This is well above the global expansion rate of 3.1 percent and higher than the average GDP growth in Sub-Saharan Africa of 3.8 percent.
However, it was lower compared to the GDP growth in countries such as Tanzania at 6.9 percent, Rwanda at 6.5 percent and Ethiopia at 10.2 percent.
Central Bank Governor Dr. Patrick Njoroge says Kenya’s economy could have expanded at a higher rate but was dragged by internal and external factors.
The governor is of the opinion that this year the growth will be much better due to ongoing fiscal reforms and improving global prospects. He projects that the economy will grow by 6.2 percent this year.
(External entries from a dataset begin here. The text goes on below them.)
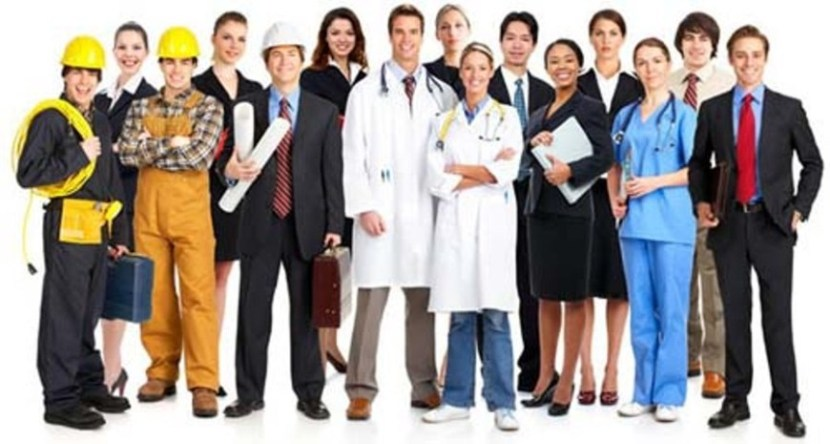
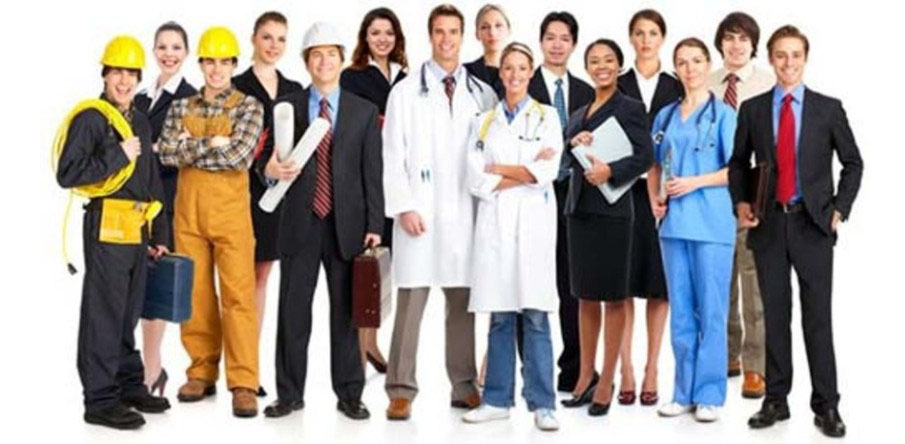
layout final cliente

diff --git a/pages/cadastre-se.php b/pages/cadastre-se.php
@@ -94,7 +94,7 @@ if ($_POST['cadastrar'] == 'Cadastrar') {
           </div>
         </div>
         <div class="item">
-          <img src="images/imagem1.png" class="img-responsive" alt="Second slide">
+          <img src="images/imagem1.jpg" class="img-responsive" alt="Second slide">
           <div class="container">
             <div class="carousel-caption">
               <h1>Pronto para atender sua necessidade.</h1>
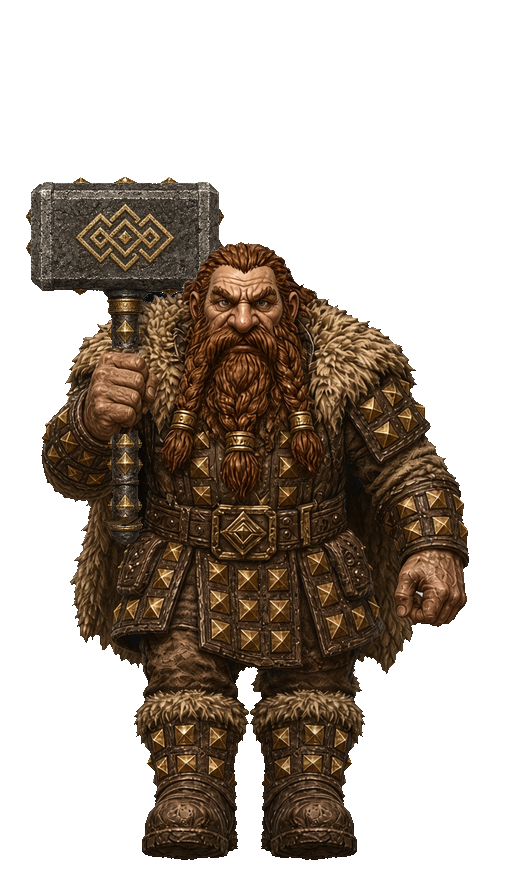
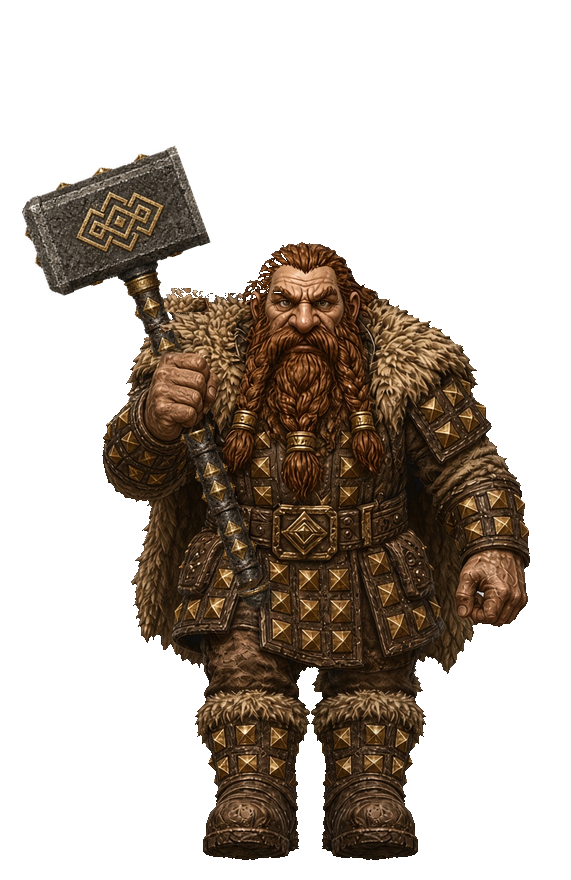
Macar idle: maul tilted back on the shoulder, longer haft
The maul now leans back over his shoulder under its weight: haft tilted
20 degrees, resting on the shoulder fur, head behind and above the
shoulder (slightly smaller for depth, occluded by the figure where they
overlap). The haft is ~40% longer (collar to pommel 360 px, matching the
anchor maul's proportions) and crosses his body past the fist to a
pommel below the belt. Old head and collar removed; fur patched.

Canvas is 571 wide (was 510) so the tilted head fits; boots stay on the
same line and the game plants on the feet. The foot-column crown is now
his hair, not the maul head, so his standing body fills the dwarf height
(fit 1.404, was 1.272). Walk-vs-idle check now compares the boot line.

Claude-Session: https://claude.ai/code/session_01JzWctKtBWBn4Z96hsGEEBK

diff --git a/src/combat/MacarWeaponLock.test.js b/src/combat/MacarWeaponLock.test.js
@@ -131,19 +131,13 @@ const unlockedW1=ctx.heroFigureFit(mac, SPR.macar_w1);
 assert(Math.abs(w1Fit-idleFit)<1e-9 && Math.abs(w2Fit-idleFit)<1e-9,
   'maul w1/w2 plant at idle scale (lock '+idleFit.toFixed(3)+')');
 /* Sheets share one 880 canvas at one body scale. The idle (2026-09-29) is
-   the front walk with both boots planted, maul on the shoulder, so the
-   standing walk box and the idle box read the same height on screen: no
-   pop when he stops or starts walking. */
-assert(Math.abs(unlockedW1-idleFit)<0.65,
-  'freearm v8 maul w1 unlocked plant stays within body-scale range of idle (unlocked '
-  +unlockedW1.toFixed(3)+' vs idle '+idleFit.toFixed(3)+')');
-
-const idleScreen=macarB.boxH*idleFit/macarB.h;
-const w1Screen=w1B.boxH*w1Fit/w1B.h;
-const w2Screen=w2B.boxH*w2Fit/w2B.h;
-assert(Math.abs(w1Screen/idleScreen-1)<0.04 && Math.abs(w2Screen/idleScreen-1)<0.04,
-  'on-screen standing walk box matches the standing idle, at one body scale (idle '+idleScreen.toFixed(3)
-  +', w1 '+w1Screen.toFixed(3)+', w2 '+w2Screen.toFixed(3)+')');
+   the front walk with both boots planted and the maul tilted back on the
+   shoulder, so its painted box differs from the walk's only by where the
+   maul head sits. No pop when he stops or starts walking means the same
+   dest scale (asserted above) and the boots on the same line. */
+assert(Math.abs(macarB.y1-w1B.y1)<0.005 && Math.abs(macarB.y1-w2B.y1)<0.005,
+  'idle and front walk boots land on the same line (idle '+macarB.y1.toFixed(4)
+  +', w1 '+w1B.y1.toFixed(4)+', w2 '+w2B.y1.toFixed(4)+')');
 
 ctx._axe=true;
 const axeFit=ctx.livingMacarPlantFit(mac, 'macar_axe', SPR.macar_axe);
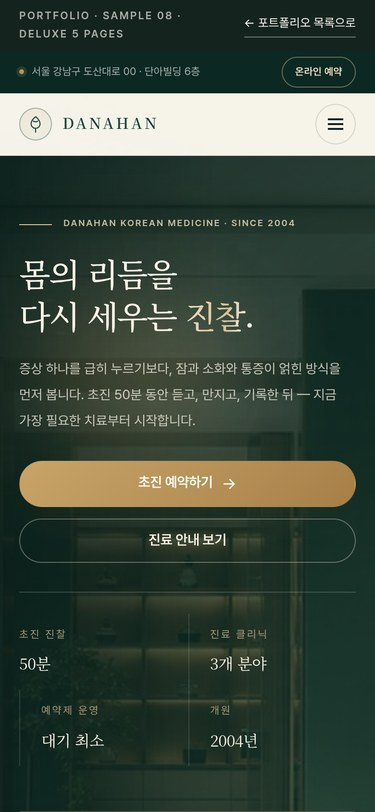
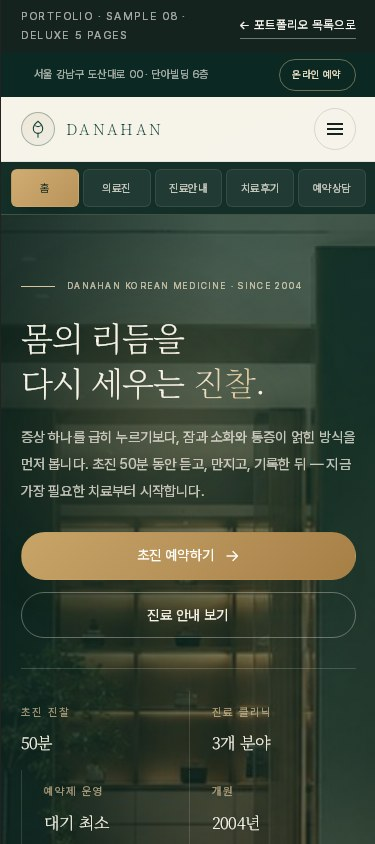
Refresh 단아한 한의원 mobile preview (5-cell nav strip) and cache-bust

diff --git a/index.html b/index.html
@@ -448,11 +448,11 @@
             <span class="work-badge">5P · 디럭스 (27만)</span>
             <div class="device-frame">
               <div class="device-label">모바일 메인</div>
-              <img src="assets/img/previews/clinic-mo.jpg" alt="단아한 한의원 모바일 메인 화면" loading="lazy">
+              <img src="assets/img/previews/clinic-mo.jpg?v=2" alt="단아한 한의원 모바일 메인 화면" loading="lazy">
             </div>
             <div class="device-frame pc">
               <div class="device-label">PC 메인</div>
-              <img src="assets/img/previews/clinic-pc.jpg" alt="단아한 한의원 PC 메인 화면" loading="lazy">
+              <img src="assets/img/previews/clinic-pc.jpg?v=2" alt="단아한 한의원 PC 메인 화면" loading="lazy">
             </div>
           </div>
           <div class="work-body">
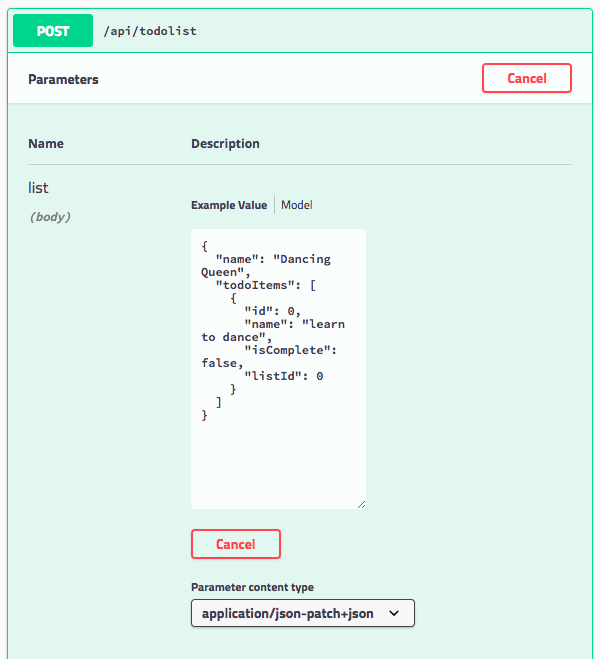
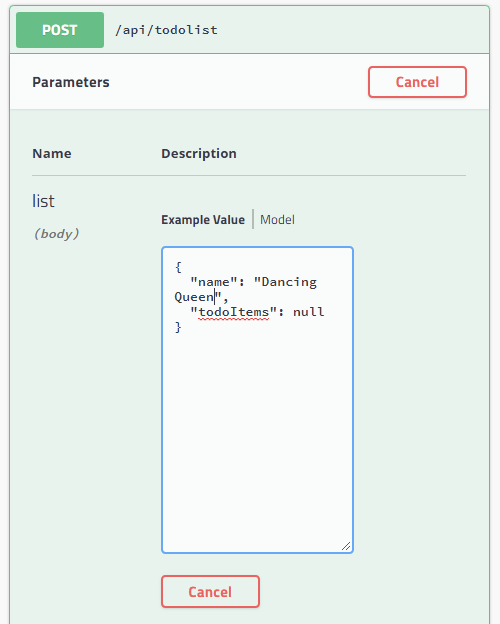
update post part of README

diff --git a/README.md b/README.md
@@ -89,6 +89,13 @@ Swagger will display "Id", but we don't need it because the database
 will assign it an ID number.  Delete the Id portion.  Type in 
 "Dancing Queen" because most of us want to be dancing queens, yes???
 
+```
+{
+  "name": "Dancing Queen",
+  "todoItems": null
+}
+```
+
 ![Post a new list](/assets/postList.png)
 
 Navigate back to the directions to get all lists and we can see the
The growth is expected to be driven by the building and construction sector, infrastructure development and private sector investment in residential and commercial properties.
The agricultural sector is also expected perform well, although lower rains in 2016 may reduce growth of the sector compared to 2015. Innovations in ICT are expected to continue to spur growth in financial services sector.
He says the macro-economic indicators are expected to remain stable in 2016 to support growth, with inflation expected to be contained within a single digit.
During its latest meeting, the Monetary Policy Committee lowered the benchmark interest rate from 11.5% to 10.5% in a move to spur credit to the private sector and manage inflation.
But University of Nairobi economic lecturer Dr. XN Iraki says though economic prospects look promising, a number of domestic and external factors could affect the projected performance of the economy.
A slowdown in economies that are traditional markets for Kenyan exports could lead to subdued demand for local exports.
Experts from Price-Waterhouse Coopers say weakening of regional currencies against the US Dollar and Kenyan Shilling could impact competitiveness of Kenyan exports and affect foreign exchange earnings.
Dr Iraki says the recent series of protests against the IEBC that have turned violent may also impact negatively investment and business climate in the country. The looming national election is also likely to drag growth due to fear of violence.
In 2015, the growth of the manufacturing sector was tempered by the high cost of credit and cheap imports. Fiscal contraction and a shift from domestic to external financing of deficit is however expected to expand the credit available to private sector and spur growth in manufacturing and other sectors according to PWC.
Since the fiscal year 2011/12 tax collections have steadily grown from 733 billion shillings to a projected 1.3 trillion shillings in current financial year 2015/16.
Despite the upward trend in tax collection, PwC tax partner Job Kabochi says the taxman needs to formulate mechanisms to broaden the tax base to achieve its ever growing targets.
Kabochi says some of the measures include taxing the informal sector, simplifying the tax law and making it easy to pay tax.
In addition, KRA should consider integrating the mobile platform to its tax payment systems to allow easier payment of taxes.
According to budget policy statement tabled in parliament by the cabinet secretary, the government plans to curb domestic borrowing by nearly a quarter to 168 billion shillings in favor of external financing, which will increase to 346.5 billion shillings from an earlier projection of 340.5 billion shillings.
Experts are of the opinion that if Kenya sticks to this lane of fiscal reforms and improve business climate in the country, the country will register better than normal economic growth in the short to medium term.